When is a Sickle Bar Mower the Right Choice for your Operation?
In our effort to provide top-quality information to our customers to support them in their purchases, we want to continue our discussion of mower types. Last month’s blog/newsletter covered the pros and cons of the drum mower. This month we will examine the uses of the sickle bar mower and help you to determine if this type of mower might be the best match for your operation’s needs.
A sickle bar mower is the right choice when you need a lightweight machine for your small tractor, or when you are mowing ditch banks and other irregular terrain. Although they cannot mow at the higher speeds of drum mowers and disc mowers, they excel at cutting at angles well above and below level. Some can even cut in the vertical position, for trimming hedges!
Originally pulled by horses, the sickle bar mower was the first mechanical mower. The design is much the same today as it was then. The mower works with a reciprocating action, moving triangular blades back and forth between stationary guard fingers. Each back and forth action shears off any grass or vegetation that is between the stationary fingers. The action is the same as a set of barber’s clippers cutting hair. This type of mower can be used to cut hay as well as for other general mowing duties. The best sickle bar mowers currently being produced use a double action where the guard moves in the opposite direction from the blades. This doubles the effective blade speed, and also greatly reduces machine vibration, making it quieter, more comfortable to use, and longer lasting. An example of this type of mower is our TX59 Subcompact Sickle Bar Mower by DCM Italia.
Though a sickle bar mower’s design is a bit antiquated, its advantages are:
- Requires little horsepower. If you have a very low power tractor of 15 horsepower or less, this option will really be your only choice. Though we do carry very small drum mowers, if you have an older compact utility tractor like a Kubota 5000 or 6000 series, a sickle bar mower will be your best bet.
- Lighter weight. If your tractor is very lightweight, or has very little front weight, a sickle bar is the lightest weight hay mower and therefore your best (and safest) option.
- Angled mowing capability. If you are mowing ditch banks, sickle bars are the only hay mower style specifically designed to work well below (or above) horizontal. The DCM Italia mowers even allow you to work in the vertical position for trimming hedges or trail edges.

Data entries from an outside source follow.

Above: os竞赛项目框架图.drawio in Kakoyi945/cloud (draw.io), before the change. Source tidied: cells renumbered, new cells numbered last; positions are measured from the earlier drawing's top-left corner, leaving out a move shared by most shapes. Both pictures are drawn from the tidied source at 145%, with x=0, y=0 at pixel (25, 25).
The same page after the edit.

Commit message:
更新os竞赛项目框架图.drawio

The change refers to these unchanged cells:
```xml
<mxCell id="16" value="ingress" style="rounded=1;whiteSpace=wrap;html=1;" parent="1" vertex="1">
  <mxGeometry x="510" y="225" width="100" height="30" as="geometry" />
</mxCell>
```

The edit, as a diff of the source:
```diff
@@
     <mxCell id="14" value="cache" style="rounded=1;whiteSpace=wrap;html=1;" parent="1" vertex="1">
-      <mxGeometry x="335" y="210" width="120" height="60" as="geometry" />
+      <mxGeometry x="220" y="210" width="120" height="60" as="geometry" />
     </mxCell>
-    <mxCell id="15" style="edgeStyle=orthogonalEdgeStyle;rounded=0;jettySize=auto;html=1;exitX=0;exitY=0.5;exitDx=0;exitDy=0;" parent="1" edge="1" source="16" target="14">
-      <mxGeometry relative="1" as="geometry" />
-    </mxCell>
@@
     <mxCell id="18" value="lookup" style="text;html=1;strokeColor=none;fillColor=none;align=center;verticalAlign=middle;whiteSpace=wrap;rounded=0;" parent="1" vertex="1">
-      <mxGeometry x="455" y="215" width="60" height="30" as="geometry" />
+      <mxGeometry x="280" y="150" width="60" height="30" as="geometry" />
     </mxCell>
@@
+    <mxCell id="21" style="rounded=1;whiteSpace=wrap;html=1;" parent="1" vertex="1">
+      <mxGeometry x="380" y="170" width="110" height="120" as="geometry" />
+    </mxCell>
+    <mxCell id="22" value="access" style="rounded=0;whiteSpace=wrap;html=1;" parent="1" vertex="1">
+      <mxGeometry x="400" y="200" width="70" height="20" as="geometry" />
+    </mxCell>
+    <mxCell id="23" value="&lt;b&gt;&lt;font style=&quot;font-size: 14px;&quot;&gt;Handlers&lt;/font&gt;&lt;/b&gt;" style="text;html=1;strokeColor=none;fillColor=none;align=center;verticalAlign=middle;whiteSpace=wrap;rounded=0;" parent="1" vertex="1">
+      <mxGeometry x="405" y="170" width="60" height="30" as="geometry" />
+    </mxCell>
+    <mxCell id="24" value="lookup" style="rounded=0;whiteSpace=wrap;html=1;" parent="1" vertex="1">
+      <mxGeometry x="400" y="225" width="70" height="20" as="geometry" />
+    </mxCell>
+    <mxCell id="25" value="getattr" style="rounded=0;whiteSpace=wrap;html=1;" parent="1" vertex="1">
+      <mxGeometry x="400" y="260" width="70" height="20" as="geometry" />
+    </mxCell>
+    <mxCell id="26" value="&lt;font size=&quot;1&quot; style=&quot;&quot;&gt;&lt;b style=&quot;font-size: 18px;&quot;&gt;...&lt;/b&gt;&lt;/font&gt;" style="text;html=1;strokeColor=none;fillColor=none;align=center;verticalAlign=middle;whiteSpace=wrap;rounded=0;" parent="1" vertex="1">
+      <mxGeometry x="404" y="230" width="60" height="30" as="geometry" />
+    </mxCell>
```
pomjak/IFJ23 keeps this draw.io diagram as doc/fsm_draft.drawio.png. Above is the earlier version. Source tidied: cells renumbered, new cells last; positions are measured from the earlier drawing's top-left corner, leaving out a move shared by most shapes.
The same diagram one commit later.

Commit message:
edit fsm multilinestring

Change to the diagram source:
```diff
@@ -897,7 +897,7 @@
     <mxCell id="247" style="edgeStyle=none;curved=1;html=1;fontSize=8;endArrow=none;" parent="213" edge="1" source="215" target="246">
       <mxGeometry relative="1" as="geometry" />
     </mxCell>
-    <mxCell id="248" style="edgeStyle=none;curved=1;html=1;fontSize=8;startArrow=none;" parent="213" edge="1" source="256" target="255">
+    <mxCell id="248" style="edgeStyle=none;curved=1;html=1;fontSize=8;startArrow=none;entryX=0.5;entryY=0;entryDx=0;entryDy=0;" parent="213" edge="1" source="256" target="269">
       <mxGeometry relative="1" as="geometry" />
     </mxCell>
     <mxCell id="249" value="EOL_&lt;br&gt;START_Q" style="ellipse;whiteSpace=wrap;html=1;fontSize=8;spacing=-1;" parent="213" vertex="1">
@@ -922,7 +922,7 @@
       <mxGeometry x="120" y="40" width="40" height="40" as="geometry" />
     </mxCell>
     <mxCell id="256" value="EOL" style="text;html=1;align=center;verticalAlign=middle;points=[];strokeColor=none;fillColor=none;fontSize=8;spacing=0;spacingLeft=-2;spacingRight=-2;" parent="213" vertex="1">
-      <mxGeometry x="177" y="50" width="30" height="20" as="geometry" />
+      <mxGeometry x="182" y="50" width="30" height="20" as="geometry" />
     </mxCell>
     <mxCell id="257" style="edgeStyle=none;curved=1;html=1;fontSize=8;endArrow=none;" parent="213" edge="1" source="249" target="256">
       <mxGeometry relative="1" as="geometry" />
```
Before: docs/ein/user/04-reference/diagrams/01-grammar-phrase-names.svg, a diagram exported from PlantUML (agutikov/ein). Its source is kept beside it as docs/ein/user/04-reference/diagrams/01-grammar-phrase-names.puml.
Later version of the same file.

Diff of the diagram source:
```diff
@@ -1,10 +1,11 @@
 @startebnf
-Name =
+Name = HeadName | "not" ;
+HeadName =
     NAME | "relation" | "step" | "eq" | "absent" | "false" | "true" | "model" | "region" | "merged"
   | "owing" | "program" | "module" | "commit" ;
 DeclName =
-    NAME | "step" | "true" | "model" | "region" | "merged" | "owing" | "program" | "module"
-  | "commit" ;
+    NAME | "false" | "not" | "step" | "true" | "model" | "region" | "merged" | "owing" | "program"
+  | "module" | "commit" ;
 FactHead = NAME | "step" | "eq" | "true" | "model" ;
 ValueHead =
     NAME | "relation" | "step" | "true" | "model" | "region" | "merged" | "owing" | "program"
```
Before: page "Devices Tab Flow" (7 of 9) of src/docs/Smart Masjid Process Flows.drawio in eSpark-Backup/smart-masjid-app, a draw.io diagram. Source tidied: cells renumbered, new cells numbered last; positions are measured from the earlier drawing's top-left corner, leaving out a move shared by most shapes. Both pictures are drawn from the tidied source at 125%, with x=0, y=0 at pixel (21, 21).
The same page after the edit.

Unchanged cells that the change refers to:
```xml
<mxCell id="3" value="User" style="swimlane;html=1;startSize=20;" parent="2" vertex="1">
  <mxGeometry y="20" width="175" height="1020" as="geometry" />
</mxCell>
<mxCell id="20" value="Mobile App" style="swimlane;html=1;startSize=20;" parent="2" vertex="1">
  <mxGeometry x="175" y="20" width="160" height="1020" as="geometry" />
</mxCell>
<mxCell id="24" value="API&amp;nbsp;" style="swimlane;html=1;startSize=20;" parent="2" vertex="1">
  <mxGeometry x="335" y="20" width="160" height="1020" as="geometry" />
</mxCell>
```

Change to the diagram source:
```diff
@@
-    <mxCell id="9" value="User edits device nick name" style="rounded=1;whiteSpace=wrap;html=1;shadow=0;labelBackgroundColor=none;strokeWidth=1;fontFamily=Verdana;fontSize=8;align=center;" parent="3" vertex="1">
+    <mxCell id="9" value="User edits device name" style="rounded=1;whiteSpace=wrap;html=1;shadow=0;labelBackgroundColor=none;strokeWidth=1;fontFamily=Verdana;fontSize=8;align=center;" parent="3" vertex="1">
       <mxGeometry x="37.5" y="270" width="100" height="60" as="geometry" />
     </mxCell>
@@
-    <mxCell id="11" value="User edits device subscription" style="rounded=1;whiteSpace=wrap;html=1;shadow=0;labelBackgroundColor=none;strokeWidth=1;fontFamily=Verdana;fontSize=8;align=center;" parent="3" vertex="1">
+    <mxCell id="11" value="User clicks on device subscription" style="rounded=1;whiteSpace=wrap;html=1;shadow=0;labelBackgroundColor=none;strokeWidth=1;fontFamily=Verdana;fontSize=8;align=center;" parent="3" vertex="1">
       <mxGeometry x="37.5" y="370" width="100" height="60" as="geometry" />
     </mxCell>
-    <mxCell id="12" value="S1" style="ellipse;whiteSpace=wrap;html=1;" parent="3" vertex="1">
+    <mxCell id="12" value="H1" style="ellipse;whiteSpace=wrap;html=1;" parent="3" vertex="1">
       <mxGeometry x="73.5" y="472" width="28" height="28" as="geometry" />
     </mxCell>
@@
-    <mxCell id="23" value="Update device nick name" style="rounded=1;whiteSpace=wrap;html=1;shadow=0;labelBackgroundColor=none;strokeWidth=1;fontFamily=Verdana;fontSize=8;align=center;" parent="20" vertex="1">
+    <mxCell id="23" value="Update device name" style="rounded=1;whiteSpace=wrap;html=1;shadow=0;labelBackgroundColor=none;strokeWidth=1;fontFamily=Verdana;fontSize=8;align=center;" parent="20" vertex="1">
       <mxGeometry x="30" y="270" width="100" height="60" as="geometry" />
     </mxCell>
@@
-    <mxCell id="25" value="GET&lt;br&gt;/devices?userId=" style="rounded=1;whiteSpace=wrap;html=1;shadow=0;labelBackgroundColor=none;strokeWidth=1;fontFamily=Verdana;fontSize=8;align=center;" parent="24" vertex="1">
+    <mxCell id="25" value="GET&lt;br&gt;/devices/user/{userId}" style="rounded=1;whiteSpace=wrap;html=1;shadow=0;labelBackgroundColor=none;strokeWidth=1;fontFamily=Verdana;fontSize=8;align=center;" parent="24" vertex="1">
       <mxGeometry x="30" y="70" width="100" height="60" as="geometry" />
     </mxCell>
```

- Less motion=less dust. While disc and drum mowers create a vortex of moving air across the blades, sickle bars have relatively little motion. As a result, less dirt will be cast into the air and your newly cut hay.
That being said, the disadvantages of a sickle bar mower include:
- Forward speed. A sickle bar mower’s forward speed is much slower than disc and drum mowers. They can mow a wide swath, but maximum speeds are only about half of other designs.
- Clogging. They become easily clogged when working in very dense, lodged, or already cut material. Clogging is also more of a problem when blades begin to get dull.
- Blade repair. When blades become dull, sharpening or replacing them can be time consuming and expensive.
- Repair expense. Damage due to hitting an unknown obstruction can be expensive to fix.
We at TTD know that choosing a mower can be a daunting task. There are so many choices available. Hopefully this article, along with last month’s article discussing drum mowers, has provided you with the information you need to make the most appropriate choice for your operation. Next month we’ll continue the series with a discussion of disc mowers.